"""

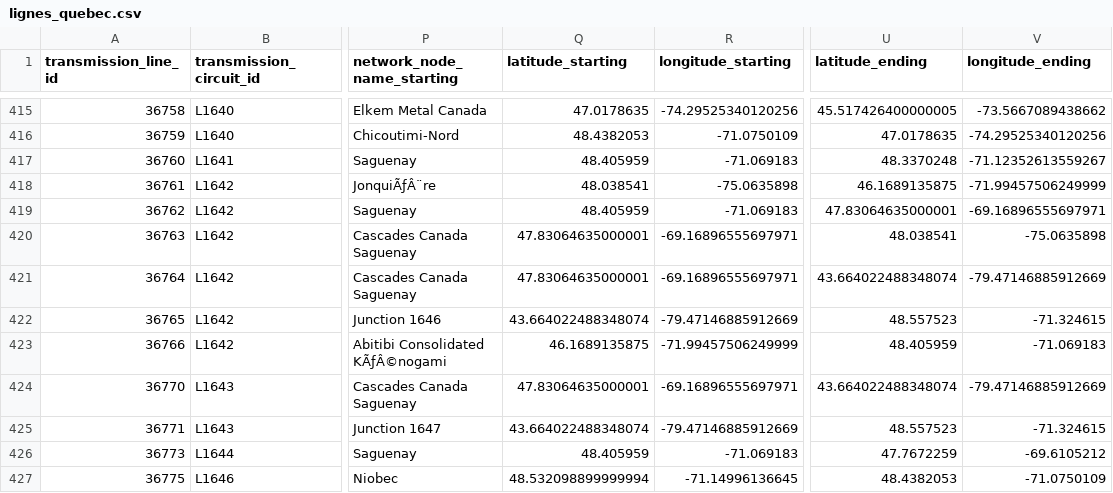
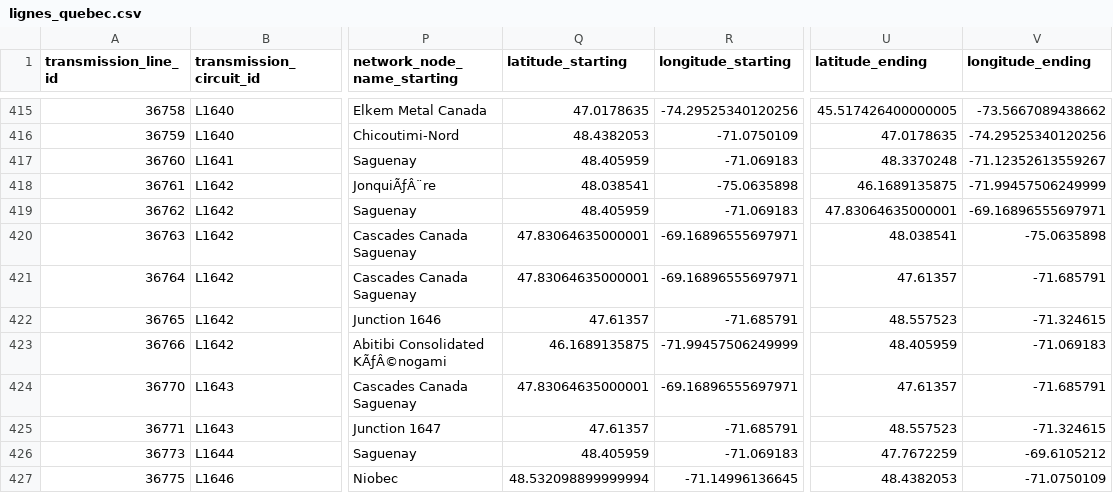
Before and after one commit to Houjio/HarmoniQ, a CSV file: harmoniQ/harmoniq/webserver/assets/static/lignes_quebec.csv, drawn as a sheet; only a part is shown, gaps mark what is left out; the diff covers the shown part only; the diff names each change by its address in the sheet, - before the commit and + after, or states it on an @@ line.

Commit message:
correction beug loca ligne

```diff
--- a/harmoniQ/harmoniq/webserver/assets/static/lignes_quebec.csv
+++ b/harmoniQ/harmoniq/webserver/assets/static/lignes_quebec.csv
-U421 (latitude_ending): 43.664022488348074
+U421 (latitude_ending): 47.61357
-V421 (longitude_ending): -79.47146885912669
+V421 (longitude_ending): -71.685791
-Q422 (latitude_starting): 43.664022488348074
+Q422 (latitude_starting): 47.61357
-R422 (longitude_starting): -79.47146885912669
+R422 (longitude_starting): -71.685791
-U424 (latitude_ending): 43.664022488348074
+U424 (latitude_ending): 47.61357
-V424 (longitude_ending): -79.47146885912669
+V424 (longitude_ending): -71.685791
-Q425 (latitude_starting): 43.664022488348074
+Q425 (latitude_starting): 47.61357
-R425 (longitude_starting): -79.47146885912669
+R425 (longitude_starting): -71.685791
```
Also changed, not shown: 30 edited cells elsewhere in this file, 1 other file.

"""
"""

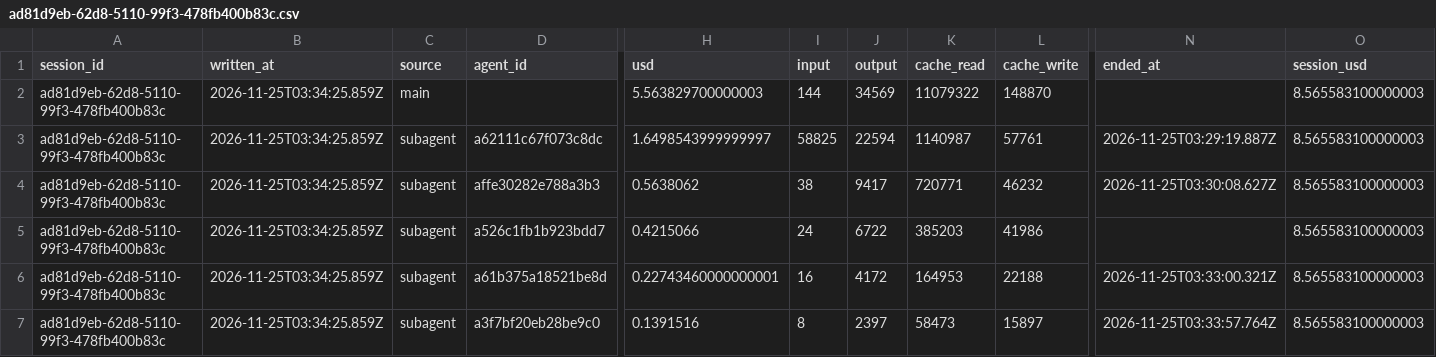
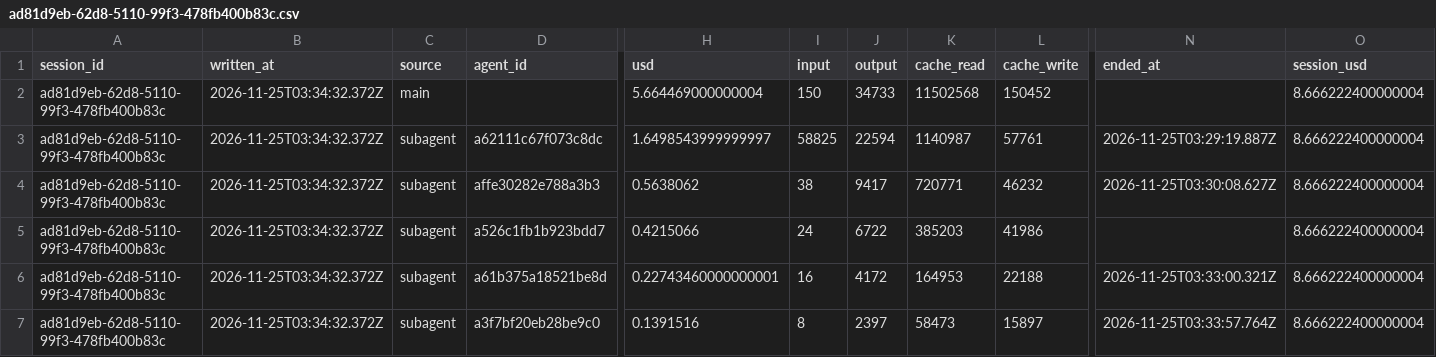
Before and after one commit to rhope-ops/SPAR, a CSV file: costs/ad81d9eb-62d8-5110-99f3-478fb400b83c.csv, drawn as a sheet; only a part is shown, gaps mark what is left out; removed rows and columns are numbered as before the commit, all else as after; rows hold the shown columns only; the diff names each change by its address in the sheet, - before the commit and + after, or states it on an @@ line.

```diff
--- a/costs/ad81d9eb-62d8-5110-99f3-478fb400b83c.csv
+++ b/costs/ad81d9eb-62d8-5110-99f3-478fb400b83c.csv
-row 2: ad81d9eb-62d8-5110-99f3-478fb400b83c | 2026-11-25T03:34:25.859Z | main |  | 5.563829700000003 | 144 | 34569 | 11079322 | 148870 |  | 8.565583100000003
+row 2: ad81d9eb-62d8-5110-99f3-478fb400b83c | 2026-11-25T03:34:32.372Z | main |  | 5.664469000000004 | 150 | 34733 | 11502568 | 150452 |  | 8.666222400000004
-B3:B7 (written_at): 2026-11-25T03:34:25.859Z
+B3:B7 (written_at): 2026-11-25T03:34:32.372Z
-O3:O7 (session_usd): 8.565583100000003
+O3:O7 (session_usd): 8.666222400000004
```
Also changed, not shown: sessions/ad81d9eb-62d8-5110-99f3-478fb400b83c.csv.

"""

About this exercise:
Search the entries for the word "assets", then copy every line in which it is found.

Task solution:
Before and after one commit to Houjio/HarmoniQ, a CSV file: harmoniQ/harmoniq/webserver/assets/static/lignes_quebec.csv, drawn as a sheet; only a part is shown, gaps mark what is left out; the diff covers the shown part only; the diff names each change by its address in the sheet, - before the commit and + after, or states it on an @@ line.
--- a/harmoniQ/harmoniq/webserver/assets/static/lignes_quebec.csv
+++ b/harmoniQ/harmoniq/webserver/assets/static/lignes_quebec.csv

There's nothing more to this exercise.